"We want to enhance the dialogue of collaboration to make sure that we can get a sense of where universities are going with their funding," Jody Carr, the province's post-secondary education minister, told a news conference in Fredericton.
But Carr said he did not know whether the government would withhold funding before universities submit their plans on how to spend it.
Mount Allison University president Robert Campbell said he didn't see a problem with the government's request.
"This is the new reality of accountable, transparent public institutions," Campbell said. "We've happily presented to the government all sorts of our plans and activities."
St. Thomas University president Dawn Russell also said she didn't think it would be an issue.
"I don't expect them to be overly interventionist, but I think they will ask us to show that we've achieved savings and we're not looking to solve all our problems through increased funding," she said.
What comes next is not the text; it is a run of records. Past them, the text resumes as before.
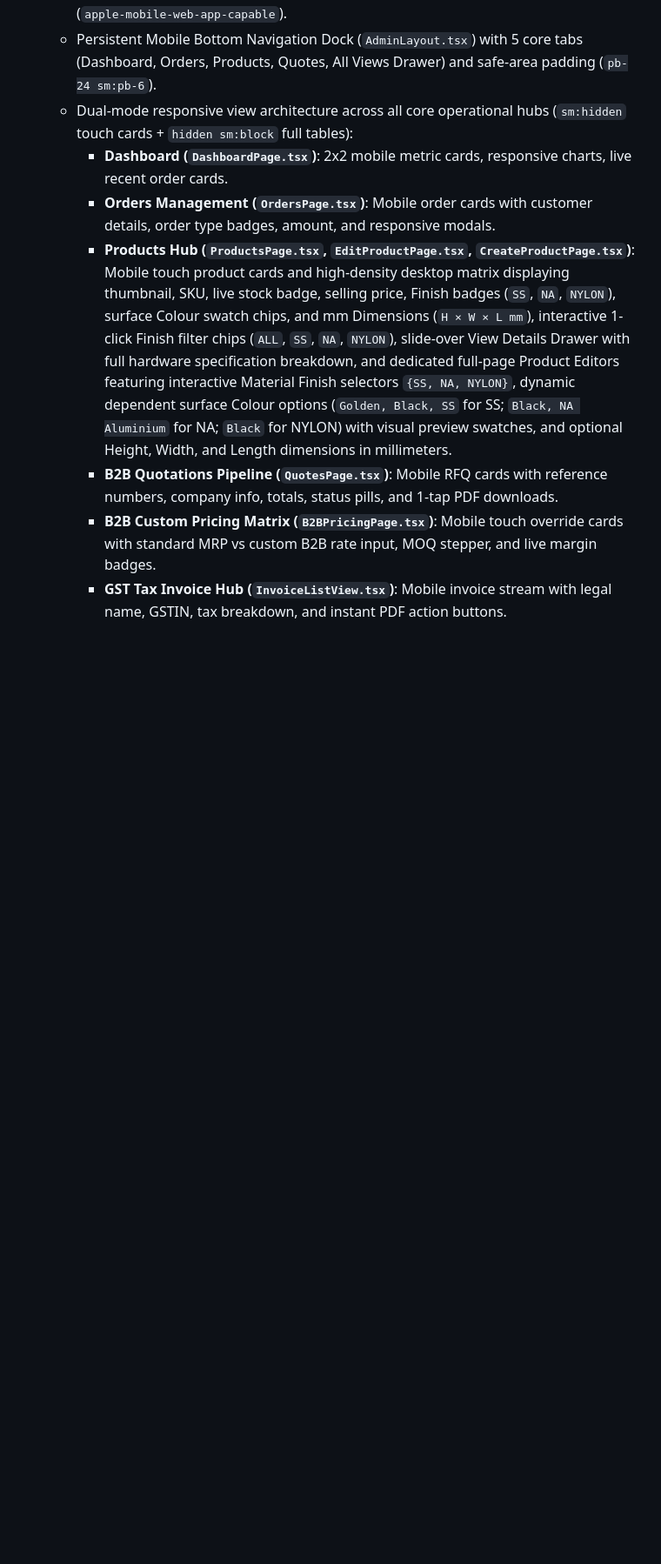
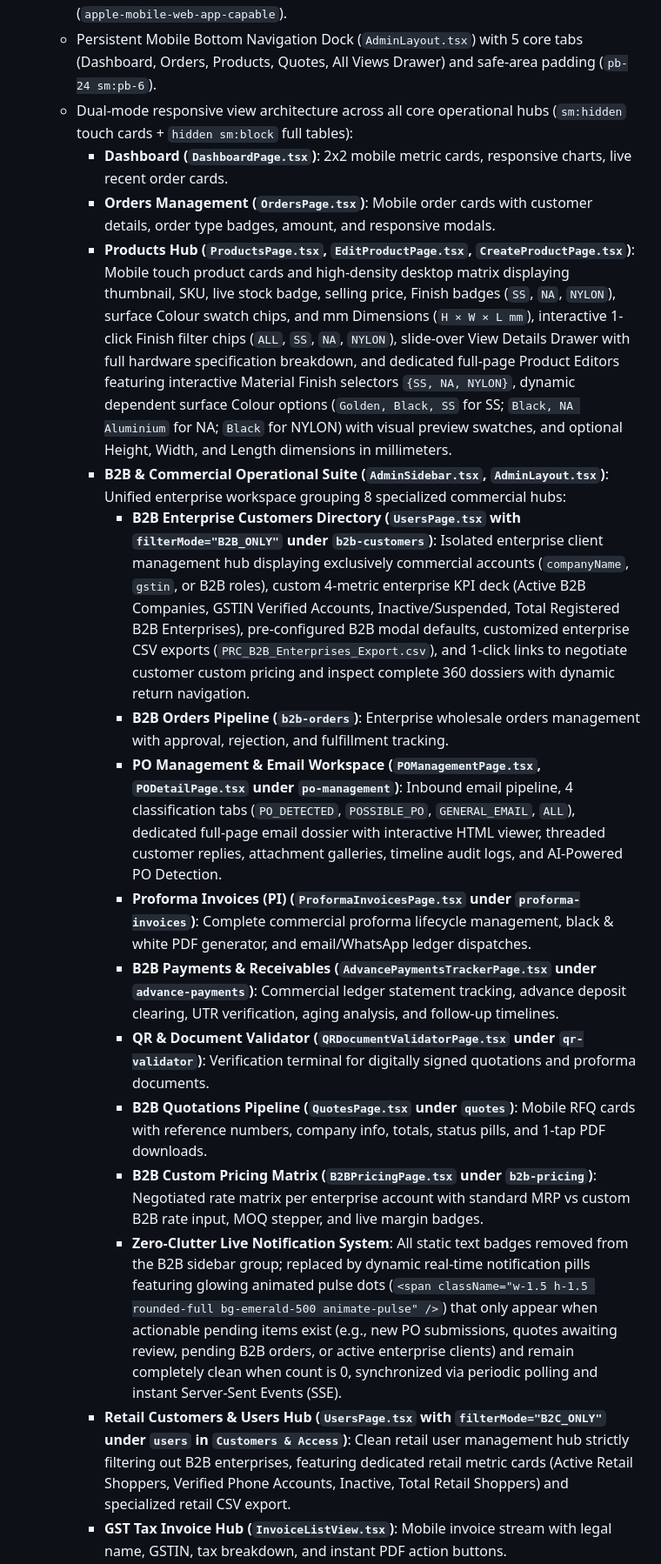
Before and after one commit to AshaminBiswas/PRC-Backend, a Markdown page: PROJECT_CONTEXT.md, the part around one of its changes. Shown at 87% size. GitHub-like rendering; blank space fills up the shorter version.

Commit message:
feat(admin): enhance B2B & commercial operational suite with unified workspace and dynamic notifications

```diff
--- a/PROJECT_CONTEXT.md
+++ b/PROJECT_CONTEXT.md
@@ -47,6 +47,15 @@ D:\
     - **Dashboard (`DashboardPage.tsx`)**: 2x2 mobile metric cards, responsive charts, live recent order cards.
     - **Orders Management (`OrdersPage.tsx`)**: Mobile order cards with customer details, order type badges, amount, and responsive modals.
     - **Products Hub (`ProductsPage.tsx`, `EditProductPage.tsx`, `CreateProductPage.tsx`)**: Mobile touch product cards and high-density desktop matrix displaying thumbnail, SKU, live stock badge, selling price, Finish badges (`SS`, `NA`, `NYLON`), surface Colour swatch chips, and mm Dimensions (`H × W × L mm`), interactive 1-click Finish filter chips (`ALL`, `SS`, `NA`, `NYLON`), slide-over View Details Drawer with full hardware specification breakdown, and dedicated full-page Product Editors featuring interactive Material Finish selectors `{SS, NA, NYLON}`, dynamic dependent surface Colour options (`Golden, Black, SS` for SS; `Black, NA Aluminium` for NA; `Black` for NYLON) with visual preview swatches, and optional Height, Width, and Length dimensions in millimeters.
-    - **B2B Quotations Pipeline (`QuotesPage.tsx`)**: Mobile RFQ cards with reference numbers, company info, totals, status pills, and 1-tap PDF downloads.
-    - **B2B Custom Pricing Matrix (`B2BPricingPage.tsx`)**: Mobile touch override cards with standard MRP vs custom B2B rate input, MOQ stepper, and live margin badges.
+    - **B2B & Commercial Operational Suite (`AdminSidebar.tsx`, `AdminLayout.tsx`)**: Unified enterprise workspace grouping 8 specialized commercial hubs:
+      - **B2B Enterprise Customers Directory (`UsersPage.tsx` with `filterMode="B2B_ONLY"` under `b2b-customers`)**: Isolated enterprise client management hub displaying exclusively commercial accounts (`companyName`, `gstin`, or B2B roles), custom 4-metric enterprise KPI deck (Active B2B Companies, GSTIN Verified Accounts, Inactive/Suspended, Total Registered B2B Enterprises), pre-configured B2B modal defaults, customized enterprise CSV exports (`PRC_B2B_Enterprises_Export.csv`), and 1-click links to negotiate customer custom pricing and inspect complete 360 dossiers with dynamic return navigation.
+      - **B2B Orders Pipeline (`b2b-orders`)**: Enterprise wholesale orders management with approval, rejection, and fulfillment tracking.
+      - **PO Management & Email Workspace (`POManagementPage.tsx`, `PODetailPage.tsx` under `po-management`)**: Inbound email pipeline, 4 classification tabs (`PO_DETECTED`, `POSSIBLE_PO`, `GENERAL_EMAIL`, `ALL`), dedicated full-page email dossier with interactive HTML viewer, threaded customer replies, attachment galleries, timeline audit logs, and AI-Powered PO Detection.
+      - **Proforma Invoices (PI) (`ProformaInvoicesPage.tsx` under `proforma-invoices`)**: Complete commercial proforma lifecycle management, black & white PDF generator, and email/WhatsApp ledger dispatches.
+      - **B2B Payments & Receivables (`AdvancePaymentsTrackerPage.tsx` under `advance-payments`)**: Commercial ledger statement tracking, advance deposit clearing, UTR verification, aging analysis, and follow-up timelines.
+      - **QR & Document Validator (`QRDocumentValidatorPage.tsx` under `qr-validator`)**: Verification terminal for digitally signed quotations and proforma documents.
+      - **B2B Quotations Pipeline (`QuotesPage.tsx` under `quotes`)**: Mobile RFQ cards with reference numbers, company info, totals, status pills, and 1-tap PDF downloads.
+      - **B2B Custom Pricing Matrix (`B2BPricingPage.tsx` under `b2b-pricing`)**: Negotiated rate matrix per enterprise account with standard MRP vs custom B2B rate input, MOQ stepper, and live margin badges.
+      - **Zero-Clutter Live Notification System**: All static text badges removed from the B2B sidebar group; replaced by dynamic real-time notification pills featuring glowing animated pulse dots (`<span className="w-1.5 h-1.5 rounded-full bg-emerald-500 animate-pulse" />`) that only appear when actionable pending items exist (e.g., new PO submissions, quotes awaiting review, pending B2B orders, or active enterprise clients) and remain completely clean when count is 0, synchronized via periodic polling and instant Server-Sent Events (SSE).
+    - **Retail Customers & Users Hub (`UsersPage.tsx` with `filterMode="B2C_ONLY"` under `users` in `Customers & Access`)**: Clean retail user management hub strictly filtering out B2B enterprises, featuring dedicated retail metric cards (Active Retail Shoppers, Verified Phone Accounts, Inactive, Total Retail Shoppers) and specialized retail CSV export.
     - **GST Tax Invoice Hub (`InvoiceListView.tsx`)**: Mobile invoice stream with legal name, GSTIN, tax breakdown, and instant PDF action buttons.
```
Also changed, not shown: other parts of PROJECT_CONTEXT.md (+0 -2 lines).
Russell said universities in the province have been looking to find ways to save money and work together to ensure that their funding is spent wisely.
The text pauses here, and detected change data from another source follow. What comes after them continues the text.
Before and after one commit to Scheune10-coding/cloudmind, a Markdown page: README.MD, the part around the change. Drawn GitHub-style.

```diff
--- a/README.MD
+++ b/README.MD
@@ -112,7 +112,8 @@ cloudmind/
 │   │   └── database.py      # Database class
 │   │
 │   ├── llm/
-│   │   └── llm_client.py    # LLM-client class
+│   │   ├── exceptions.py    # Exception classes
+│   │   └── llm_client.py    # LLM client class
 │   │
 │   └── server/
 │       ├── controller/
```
The government also announced Wednesday that tuition fee increases will be capped at three per cent annually for the next three years.
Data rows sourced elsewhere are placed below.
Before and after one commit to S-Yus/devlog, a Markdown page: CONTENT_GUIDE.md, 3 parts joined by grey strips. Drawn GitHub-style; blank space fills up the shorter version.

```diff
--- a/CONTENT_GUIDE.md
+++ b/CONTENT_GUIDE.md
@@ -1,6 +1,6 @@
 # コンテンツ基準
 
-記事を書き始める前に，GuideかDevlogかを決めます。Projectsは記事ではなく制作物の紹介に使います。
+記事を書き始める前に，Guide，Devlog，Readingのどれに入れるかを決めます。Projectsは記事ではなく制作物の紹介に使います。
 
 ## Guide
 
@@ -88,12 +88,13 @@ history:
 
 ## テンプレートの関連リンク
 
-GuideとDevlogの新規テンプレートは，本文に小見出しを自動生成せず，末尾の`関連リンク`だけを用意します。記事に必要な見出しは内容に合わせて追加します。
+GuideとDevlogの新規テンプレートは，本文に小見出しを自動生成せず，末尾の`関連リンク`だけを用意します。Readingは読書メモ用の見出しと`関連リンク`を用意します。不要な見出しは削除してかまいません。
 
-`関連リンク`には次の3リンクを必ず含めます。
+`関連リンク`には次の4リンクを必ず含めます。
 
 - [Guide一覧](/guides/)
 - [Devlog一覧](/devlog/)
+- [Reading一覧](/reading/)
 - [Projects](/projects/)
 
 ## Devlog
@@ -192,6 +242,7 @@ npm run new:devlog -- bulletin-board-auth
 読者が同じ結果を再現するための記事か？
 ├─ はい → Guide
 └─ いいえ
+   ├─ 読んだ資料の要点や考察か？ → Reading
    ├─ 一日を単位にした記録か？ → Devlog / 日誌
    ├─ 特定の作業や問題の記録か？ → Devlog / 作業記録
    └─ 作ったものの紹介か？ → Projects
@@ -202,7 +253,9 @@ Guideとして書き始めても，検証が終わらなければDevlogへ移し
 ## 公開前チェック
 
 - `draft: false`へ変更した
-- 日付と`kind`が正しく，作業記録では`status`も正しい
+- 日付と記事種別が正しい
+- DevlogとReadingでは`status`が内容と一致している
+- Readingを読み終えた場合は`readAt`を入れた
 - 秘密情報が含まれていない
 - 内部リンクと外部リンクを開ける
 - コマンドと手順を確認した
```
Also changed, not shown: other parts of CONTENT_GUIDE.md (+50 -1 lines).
St. Thomas University is the exception to the rule because its tuition fees are lower than those charged by other universities in the province.
That school will be allowed to increase tuition fees by up to three per cent plus $170 each year for the next four years.